::: DATA PROVIDED :::

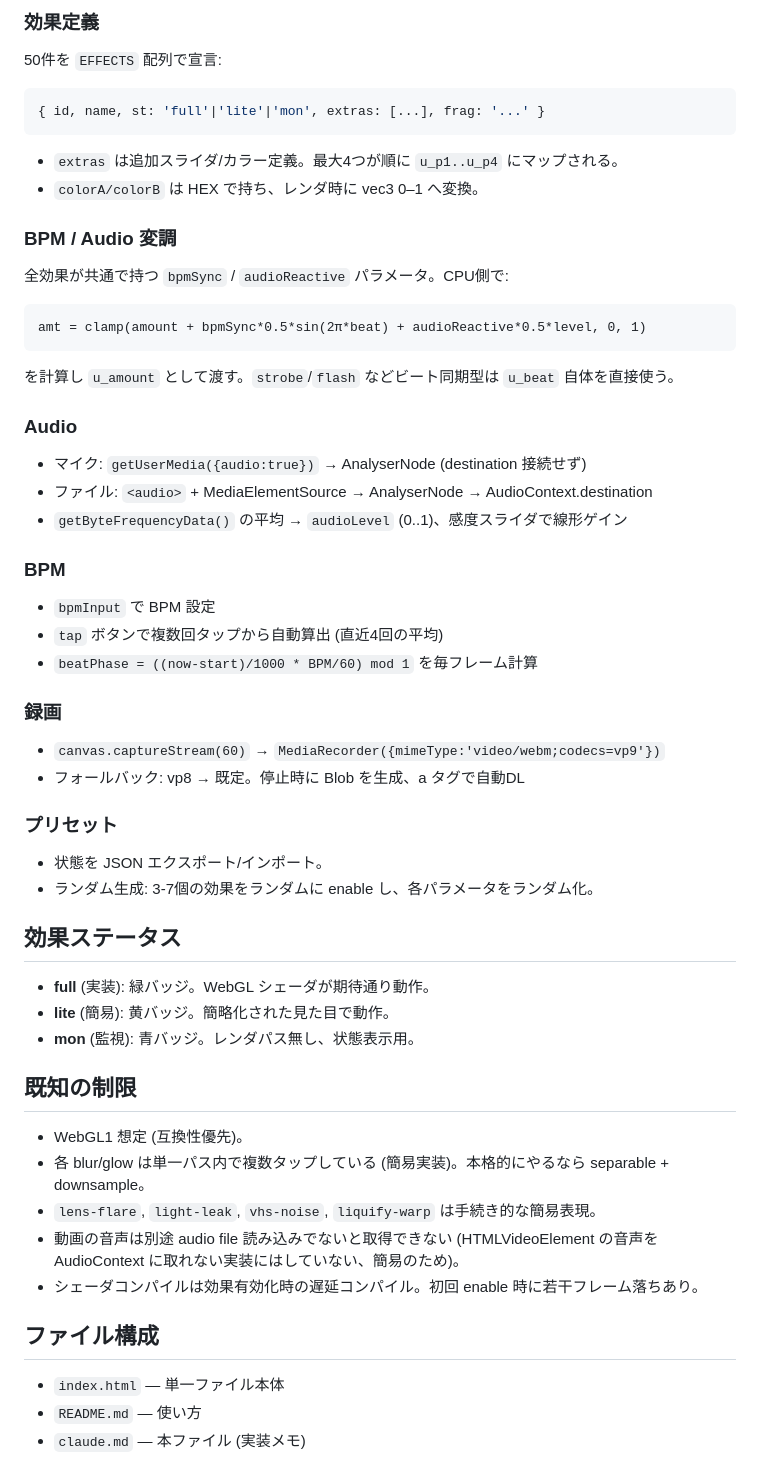
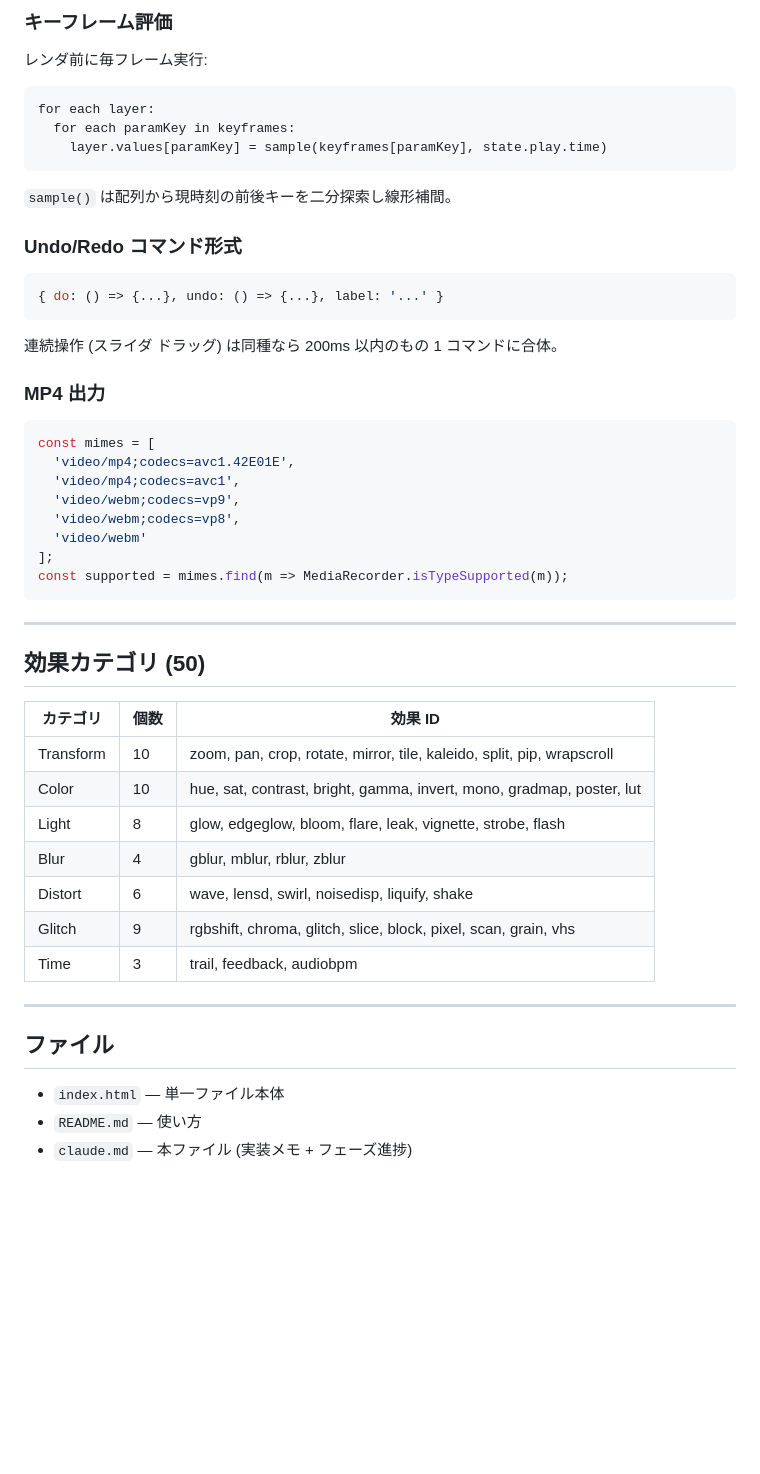
Before and after one commit to Xenoah/XNH_vj-fx-maker, a Markdown page: claude.md, the part around one of its changes. Drawn GitHub-style; blank space fills up the shorter version.

````diff
--- a/claude.md
+++ b/claude.md
@@ -39,52 +137,49 @@ void main(){ ... 各効果の本体 ... }
 ```
 
-### 効果定義
-50件を `EFFECTS` 配列で宣言:
+### キーフレーム評価
+レンダ前に毎フレーム実行:
+```
+for each layer:
+  for each paramKey in keyframes:
+    layer.values[paramKey] = sample(keyframes[paramKey], state.play.time)
+```
+`sample()` は配列から現時刻の前後キーを二分探索し線形補間。
+
+### Undo/Redo コマンド形式
 ```js
-{ id, name, st: 'full'|'lite'|'mon', extras: [...], frag: '...' }
+{ do: () => {...}, undo: () => {...}, label: '...' }
 ```
-- `extras` は追加スライダ/カラー定義。最大4つが順に `u_p1..u_p4` にマップされる。
-- `colorA/colorB` は HEX で持ち、レンダ時に vec3 0–1 へ変換。
+連続操作 (スライダ ドラッグ) は同種なら 200ms 以内のもの 1 コマンドに合体。
 
-### BPM / Audio 変調
-全効果が共通で持つ `bpmSync` / `audioReactive` パラメータ。CPU側で:
+### MP4 出力
+```js
+const mimes = [
+  'video/mp4;codecs=avc1.42E01E',
+  'video/mp4;codecs=avc1',
+  'video/webm;codecs=vp9',
+  'video/webm;codecs=vp8',
+  'video/webm'
+];
+const supported = mimes.find(m => MediaRecorder.isTypeSupported(m));
 ```
-amt = clamp(amount + bpmSync*0.5*sin(2π*beat) + audioReactive*0.5*level, 0, 1)
-```
-を計算し `u_amount` として渡す。`strobe`/`flash` などビート同期型は `u_beat` 自体を直接使う。
 
-### Audio
-- マイク: `getUserMedia({audio:true})` → AnalyserNode (destination 接続せず)
-- ファイル: `<audio>` + MediaElementSource → AnalyserNode → AudioContext.destination
-- `getByteFrequencyData()` の平均 → `audioLevel` (0..1)、感度スライダで線形ゲイン
+---
 
-### BPM
-- `bpmInput` で BPM 設定
-- `tap` ボタンで複数回タップから自動算出 (直近4回の平均)
-- `beatPhase = ((now-start)/1000 * BPM/60) mod 1` を毎フレーム計算
+## 効果カテゴリ (50)
+| カテゴリ | 個数 | 効果 ID |
+|---|---|---|
+| Transform | 10 | zoom, pan, crop, rotate, mirror, tile, kaleido, split, pip, wrapscroll |
+| Color     | 10 | hue, sat, contrast, bright, gamma, invert, mono, gradmap, poster, lut |
+| Light     | 8  | glow, edgeglow, bloom, flare, leak, vignette, strobe, flash |
+| Blur      | 4  | gblur, mblur, rblur, zblur |
+| Distort   | 6  | wave, lensd, swirl, noisedisp, liquify, shake |
+| Glitch    | 9  | rgbshift, chroma, glitch, slice, block, pixel, scan, grain, vhs |
+| Time      | 3  | trail, feedback, audiobpm |
 
-### 録画
-- `canvas.captureStream(60)` → `MediaRecorder({mimeType:'video/webm;codecs=vp9'})`
-- フォールバック: vp8 → 既定。停止時に Blob を生成、a タグで自動DL
+---
 
-### プリセット
-- 状態を JSON エクスポート/インポート。
-- ランダム生成: 3-7個の効果をランダムに enable し、各パラメータをランダム化。
-
-## 効果ステータス
-- **full** (実装): 緑バッジ。WebGL シェーダが期待通り動作。
-- **lite** (簡易): 黄バッジ。簡略化された見た目で動作。
-- **mon** (監視): 青バッジ。レンダパス無し、状態表示用。
-
-## 既知の制限
-- WebGL1 想定 (互換性優先)。
-- 各 blur/glow は単一パス内で複数タップしている (簡易実装)。本格的にやるなら separable + downsample。
-- `lens-flare`, `light-leak`, `vhs-noise`, `liquify-warp` は手続き的な簡易表現。
-- 動画の音声は別途 audio file 読み込みでないと取得できない (HTMLVideoElement の音声を AudioContext に取れない実装にはしていない、簡易のため)。
-- シェーダコンパイルは効果有効化時の遅延コンパイル。初回 enable 時に若干フレーム落ちあり。
-
-## ファイル構成
+## ファイル
 - `index.html` — 単一ファイル本体
 - `README.md` — 使い方
-- `claude.md` — 本ファイル (実装メモ)
+- `claude.md` — 本ファイル (実装メモ + フェーズ進捗)
 
````
Also changed, not shown: other parts of claude.md (+131 -38 lines).
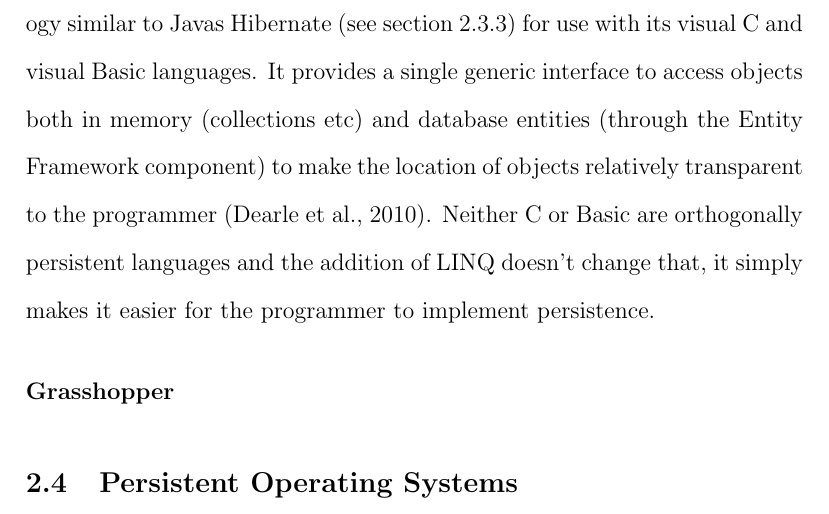
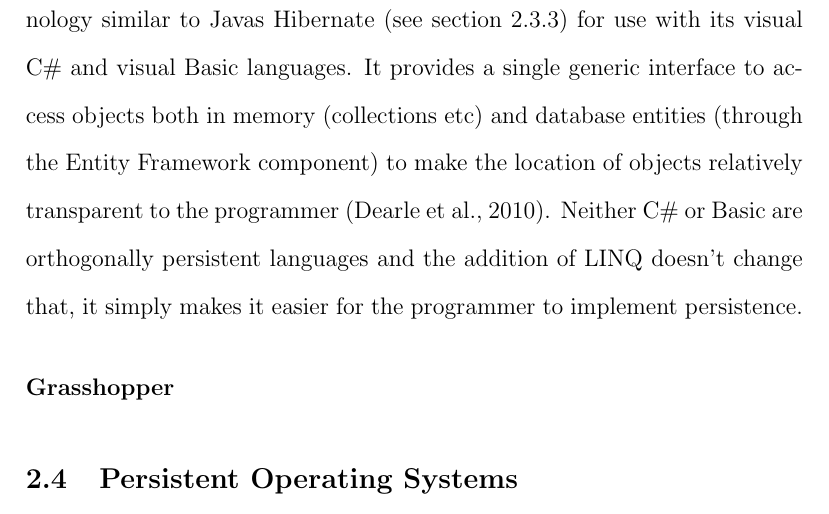
Before and after one commit to RossBille/SENG4150, a LaTeX paper (cs_honours_report.tex): part of page 11 of 24, cut so that both start at the same text. Compiled offline with pdfLaTeX.

Commit message:
[BUGFIX] fixed issue with use of '#'

```diff
--- a/cs_honours_report.tex
+++ b/cs_honours_report.tex
@@ -187,8 +187,8 @@ is a Java system built for persistence, it uses a modified interpreter to run Ja
 \par
 \paragraph{Language Integrated Query (LINQ)}
 %introduction - brief desc of the method
-is a Microsoft developed technology similar to Javas Hibernate (see section~\ref{sec:javahibernate}) for use with its visual C# and visual Basic languages. It provides a single generic interface to access objects both in memory (collections etc) and database entities (through the Entity Framework component) to make the location of objects relatively transparent to the programmer~\citep{ADearle}.
-Neither C# or Basic are orthogonally persistent languages and the addition of LINQ doesn't change that, it simply makes it easier for the programmer to implement persistence.
+is a Microsoft developed technology similar to Javas Hibernate (see section~\ref{sec:javahibernate}) for use with its visual C\# and visual Basic languages. It provides a single generic interface to access objects both in memory (collections etc) and database entities (through the Entity Framework component) to make the location of objects relatively transparent to the programmer~\citep{ADearle}.
+Neither C\# or Basic are orthogonally persistent languages and the addition of LINQ doesn't change that, it simply makes it easier for the programmer to implement persistence.
 %problems encountered
 %how it compares to the orthogonal persistence model
 \par
```
Also changed, not shown: 1 other file.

:::

### TASK ITEM
Could you write out all the records exactly, without the pictures?

### RESPONSE AREA
Before and after one commit to Xenoah/XNH_vj-fx-maker, a Markdown page: claude.md, the part around one of its changes. Drawn GitHub-style; blank space fills up the shorter version.

````diff
--- a/claude.md
+++ b/claude.md
@@ -39,52 +137,49 @@ void main(){ ... 各効果の本体 ... }
 ```
 
-### 効果定義
-50件を `EFFECTS` 配列で宣言:
+### キーフレーム評価
+レンダ前に毎フレーム実行:
+```
+for each layer:
+  for each paramKey in keyframes:
+    layer.values[paramKey] = sample(keyframes[paramKey], state.play.time)
+```
+`sample()` は配列から現時刻の前後キーを二分探索し線形補間。
+
+### Undo/Redo コマンド形式
 ```js
-{ id, name, st: 'full'|'lite'|'mon', extras: [...], frag: '...' }
+{ do: () => {...}, undo: () => {...}, label: '...' }
 ```
-- `extras` は追加スライダ/カラー定義。最大4つが順に `u_p1..u_p4` にマップされる。
-- `colorA/colorB` は HEX で持ち、レンダ時に vec3 0–1 へ変換。
+連続操作 (スライダ ドラッグ) は同種なら 200ms 以内のもの 1 コマンドに合体。
 
-### BPM / Audio 変調
-全効果が共通で持つ `bpmSync` / `audioReactive` パラメータ。CPU側で:
+### MP4 出力
+```js
+const mimes = [
+  'video/mp4;codecs=avc1.42E01E',
+  'video/mp4;codecs=avc1',
+  'video/webm;codecs=vp9',
+  'video/webm;codecs=vp8',
+  'video/webm'
+];
+const supported = mimes.find(m => MediaRecorder.isTypeSupported(m));
 ```
-amt = clamp(amount + bpmSync*0.5*sin(2π*beat) + audioReactive*0.5*level, 0, 1)
-```
-を計算し `u_amount` として渡す。`strobe`/`flash` などビート同期型は `u_beat` 自体を直接使う。
 
-### Audio
-- マイク: `getUserMedia({audio:true})` → AnalyserNode (destination 接続せず)
-- ファイル: `<audio>` + MediaElementSource → AnalyserNode → AudioContext.destination
-- `getByteFrequencyData()` の平均 → `audioLevel` (0..1)、感度スライダで線形ゲイン
+---
 
-### BPM
-- `bpmInput` で BPM 設定
-- `tap` ボタンで複数回タップから自動算出 (直近4回の平均)
-- `beatPhase = ((now-start)/1000 * BPM/60) mod 1` を毎フレーム計算
+## 効果カテゴリ (50)
+| カテゴリ | 個数 | 効果 ID |
+|---|---|---|
+| Transform | 10 | zoom, pan, crop, rotate, mirror, tile, kaleido, split, pip, wrapscroll |
+| Color     | 10 | hue, sat, contrast, bright, gamma, invert, mono, gradmap, poster, lut |
+| Light     | 8  | glow, edgeglow, bloom, flare, leak, vignette, strobe, flash |
+| Blur      | 4  | gblur, mblur, rblur, zblur |
+| Distort   | 6  | wave, lensd, swirl, noisedisp, liquify, shake |
+| Glitch    | 9  | rgbshift, chroma, glitch, slice, block, pixel, scan, grain, vhs |
+| Time      | 3  | trail, feedback, audiobpm |
 
-### 録画
-- `canvas.captureStream(60)` → `MediaRecorder({mimeType:'video/webm;codecs=vp9'})`
-- フォールバック: vp8 → 既定。停止時に Blob を生成、a タグで自動DL
+---
 
-### プリセット
-- 状態を JSON エクスポート/インポート。
-- ランダム生成: 3-7個の効果をランダムに enable し、各パラメータをランダム化。
-
-## 効果ステータス
-- **full** (実装): 緑バッジ。WebGL シェーダが期待通り動作。
-- **lite** (簡易): 黄バッジ。簡略化された見た目で動作。
-- **mon** (監視): 青バッジ。レンダパス無し、状態表示用。
-
-## 既知の制限
-- WebGL1 想定 (互換性優先)。
-- 各 blur/glow は単一パス内で複数タップしている (簡易実装)。本格的にやるなら separable + downsample。
-- `lens-flare`, `light-leak`, `vhs-noise`, `liquify-warp` は手続き的な簡易表現。
-- 動画の音声は別途 audio file 読み込みでないと取得できない (HTMLVideoElement の音声を AudioContext に取れない実装にはしていない、簡易のため)。
-- シェーダコンパイルは効果有効化時の遅延コンパイル。初回 enable 時に若干フレーム落ちあり。
-
-## ファイル構成
+## ファイル
 - `index.html` — 単一ファイル本体
 - `README.md` — 使い方
-- `claude.md` — 本ファイル (実装メモ)
+- `claude.md` — 本ファイル (実装メモ + フェーズ進捗)
 
````
Also changed, not shown: other parts of claude.md (+131 -38 lines).
Before and after one commit to RossBille/SENG4150, a LaTeX paper (cs_honours_report.tex): part of page 11 of 24, cut so that both start at the same text. Compiled offline with pdfLaTeX.

Commit message:
[BUGFIX] fixed issue with use of '#'

```diff
--- a/cs_honours_report.tex
+++ b/cs_honours_report.tex
@@ -187,8 +187,8 @@ is a Java system built for persistence, it uses a modified interpreter to run Ja
 \par
 \paragraph{Language Integrated Query (LINQ)}
 %introduction - brief desc of the method
-is a Microsoft developed technology similar to Javas Hibernate (see section~\ref{sec:javahibernate}) for use with its visual C# and visual Basic languages. It provides a single generic interface to access objects both in memory (collections etc) and database entities (through the Entity Framework component) to make the location of objects relatively transparent to the programmer~\citep{ADearle}.
-Neither C# or Basic are orthogonally persistent languages and the addition of LINQ doesn't change that, it simply makes it easier for the programmer to implement persistence.
+is a Microsoft developed technology similar to Javas Hibernate (see section~\ref{sec:javahibernate}) for use with its visual C\# and visual Basic languages. It provides a single generic interface to access objects both in memory (collections etc) and database entities (through the Entity Framework component) to make the location of objects relatively transparent to the programmer~\citep{ADearle}.
+Neither C\# or Basic are orthogonally persistent languages and the addition of LINQ doesn't change that, it simply makes it easier for the programmer to implement persistence.
 %problems encountered
 %how it compares to the orthogonal persistence model
 \par
```
Also changed, not shown: 1 other file.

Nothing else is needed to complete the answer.